EXERCISE => The answer must be every entry below, word for word, with the pictures left out.

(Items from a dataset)
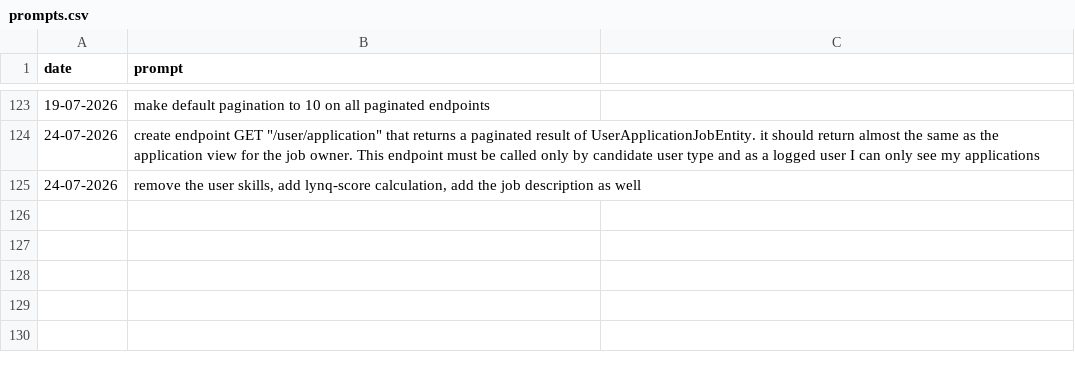
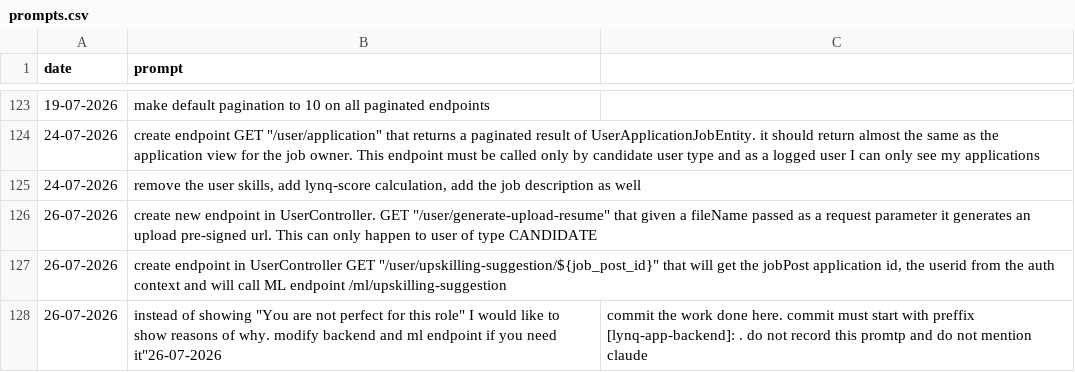
Before and after one commit to MatLock/UdeSA-lynq, a CSV file: lynq-app-backend/prompt-documentation/prompts.csv, drawn as a sheet; only a part is shown, gaps mark what is left out; the diff names each change by its address in the sheet, - before the commit and + after, or states it on an @@ line.

Commit message:
[lynq-app-backend]: add resume upload and upskilling suggestion endpoints

```diff
--- a/lynq-app-backend/prompt-documentation/prompts.csv
+++ b/lynq-app-backend/prompt-documentation/prompts.csv
+row 126: 26-07-2026 | create new endpoint in UserController. GET "/user/generate-upload-resume" that given a fileName passed as a request parameter it generates an upload pre-signed url. This can only happen to user of type CANDIDATE
+row 127: 26-07-2026 | create endpoint in UserController GET "/user/upskilling-suggestion/${job_post_id}" that will get the jobPost application id, the userid from the auth context and will call ML endpoint /ml/upskilling-suggestion
+row 128: 26-07-2026 | instead of showing "You are not perfect for this role" I would like to show reasons of why. modify backend and ml endpoint if you need it"26-07-2026 | commit the work done here. commit must start with preffix [lynq-app-backend]: . do not record this promtp and do not mention claude
```
Also changed, not shown: 14 other files.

RESPONSE AREA =>
Before and after one commit to MatLock/UdeSA-lynq, a CSV file: lynq-app-backend/prompt-documentation/prompts.csv, drawn as a sheet; only a part is shown, gaps mark what is left out; the diff names each change by its address in the sheet, - before the commit and + after, or states it on an @@ line.

Commit message:
[lynq-app-backend]: add resume upload and upskilling suggestion endpoints

```diff
--- a/lynq-app-backend/prompt-documentation/prompts.csv
+++ b/lynq-app-backend/prompt-documentation/prompts.csv
+row 126: 26-07-2026 | create new endpoint in UserController. GET "/user/generate-upload-resume" that given a fileName passed as a request parameter it generates an upload pre-signed url. This can only happen to user of type CANDIDATE
+row 127: 26-07-2026 | create endpoint in UserController GET "/user/upskilling-suggestion/${job_post_id}" that will get the jobPost application id, the userid from the auth context and will call ML endpoint /ml/upskilling-suggestion
+row 128: 26-07-2026 | instead of showing "You are not perfect for this role" I would like to show reasons of why. modify backend and ml endpoint if you need it"26-07-2026 | commit the work done here. commit must start with preffix [lynq-app-backend]: . do not record this promtp and do not mention claude
```
Also changed, not shown: 14 other files.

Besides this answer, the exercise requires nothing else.